◆ Supplied material
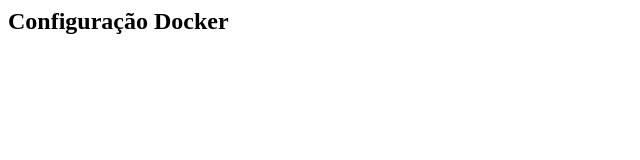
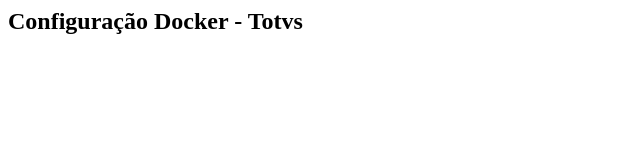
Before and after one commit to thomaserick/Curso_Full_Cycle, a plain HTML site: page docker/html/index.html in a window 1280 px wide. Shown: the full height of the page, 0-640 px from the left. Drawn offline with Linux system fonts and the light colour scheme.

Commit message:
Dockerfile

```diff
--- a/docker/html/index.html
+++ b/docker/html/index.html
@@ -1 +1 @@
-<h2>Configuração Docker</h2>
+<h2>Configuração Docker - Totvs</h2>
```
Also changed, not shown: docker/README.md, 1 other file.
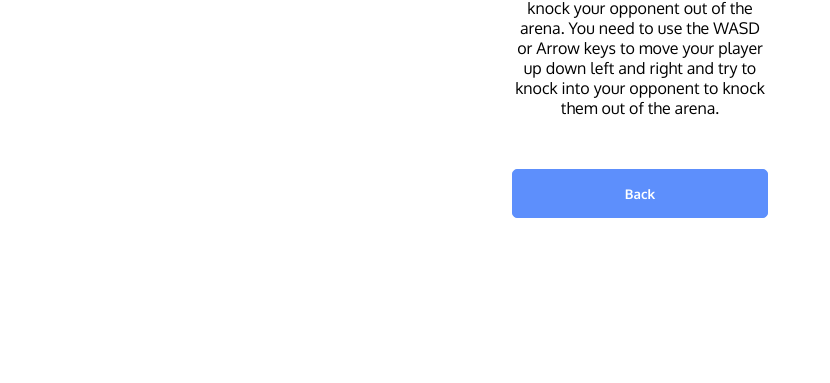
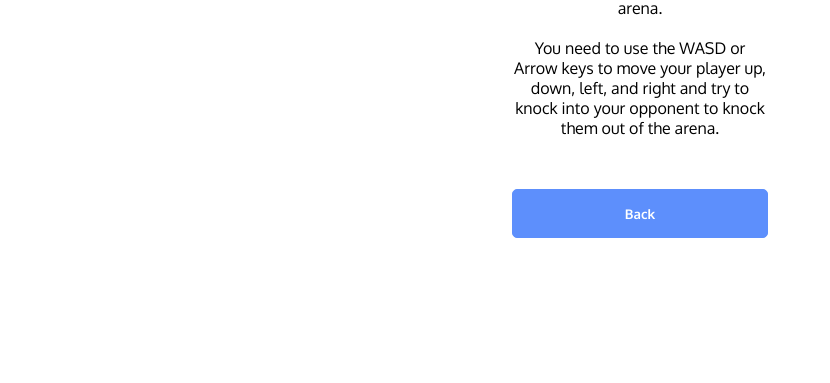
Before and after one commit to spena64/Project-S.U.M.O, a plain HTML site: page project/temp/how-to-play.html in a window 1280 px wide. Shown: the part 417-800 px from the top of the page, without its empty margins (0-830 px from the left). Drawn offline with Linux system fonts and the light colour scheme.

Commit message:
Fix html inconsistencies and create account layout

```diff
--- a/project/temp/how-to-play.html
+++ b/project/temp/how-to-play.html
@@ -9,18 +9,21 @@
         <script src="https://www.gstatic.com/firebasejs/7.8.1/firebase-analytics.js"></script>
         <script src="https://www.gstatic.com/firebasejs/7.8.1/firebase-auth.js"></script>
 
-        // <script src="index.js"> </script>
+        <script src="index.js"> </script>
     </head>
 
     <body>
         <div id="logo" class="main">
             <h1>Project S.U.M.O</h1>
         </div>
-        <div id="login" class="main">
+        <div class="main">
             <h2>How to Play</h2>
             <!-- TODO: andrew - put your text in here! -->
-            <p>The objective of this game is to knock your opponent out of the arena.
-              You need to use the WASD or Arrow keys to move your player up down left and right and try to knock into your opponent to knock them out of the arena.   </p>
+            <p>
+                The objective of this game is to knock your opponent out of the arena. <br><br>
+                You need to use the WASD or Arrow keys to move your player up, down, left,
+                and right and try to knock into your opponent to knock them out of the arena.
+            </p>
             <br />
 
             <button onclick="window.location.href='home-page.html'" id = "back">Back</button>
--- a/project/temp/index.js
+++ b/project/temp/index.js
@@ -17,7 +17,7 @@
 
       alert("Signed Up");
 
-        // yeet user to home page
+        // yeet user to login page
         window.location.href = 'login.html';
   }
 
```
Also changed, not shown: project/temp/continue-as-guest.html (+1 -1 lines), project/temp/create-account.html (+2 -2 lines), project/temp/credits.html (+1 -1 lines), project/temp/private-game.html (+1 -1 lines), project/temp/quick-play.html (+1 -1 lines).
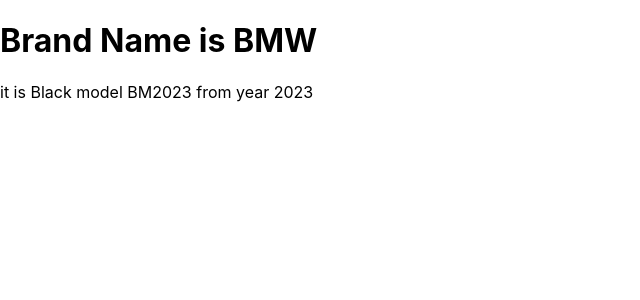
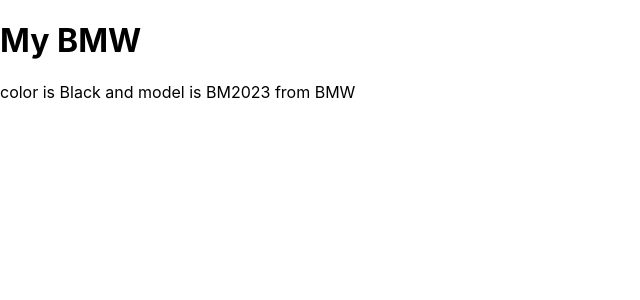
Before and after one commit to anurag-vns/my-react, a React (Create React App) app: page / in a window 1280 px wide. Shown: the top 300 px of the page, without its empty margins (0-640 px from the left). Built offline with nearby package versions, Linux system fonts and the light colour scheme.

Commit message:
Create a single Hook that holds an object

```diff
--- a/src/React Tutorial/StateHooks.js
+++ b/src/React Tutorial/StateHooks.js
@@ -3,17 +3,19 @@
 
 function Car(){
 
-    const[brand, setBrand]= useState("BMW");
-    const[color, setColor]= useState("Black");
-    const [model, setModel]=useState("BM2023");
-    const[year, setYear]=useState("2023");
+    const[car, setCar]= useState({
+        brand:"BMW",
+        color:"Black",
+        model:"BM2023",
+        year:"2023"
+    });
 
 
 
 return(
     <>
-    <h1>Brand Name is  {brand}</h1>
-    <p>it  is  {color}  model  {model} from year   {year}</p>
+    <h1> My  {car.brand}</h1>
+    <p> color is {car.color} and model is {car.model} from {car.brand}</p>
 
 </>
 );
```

◆ Brief
Sift through the entries and copy every line with "your".

◆ Result below
             <!-- TODO: andrew - put your text in here! -->
-            <p>The objective of this game is to knock your opponent out of the arena.
-              You need to use the WASD or Arrow keys to move your player up down left and right and try to knock into your opponent to knock them out of the arena.   </p>
+                The objective of this game is to knock your opponent out of the arena. <br><br>
+                You need to use the WASD or Arrow keys to move your player up, down, left,
+                and right and try to knock into your opponent to knock them out of the arena.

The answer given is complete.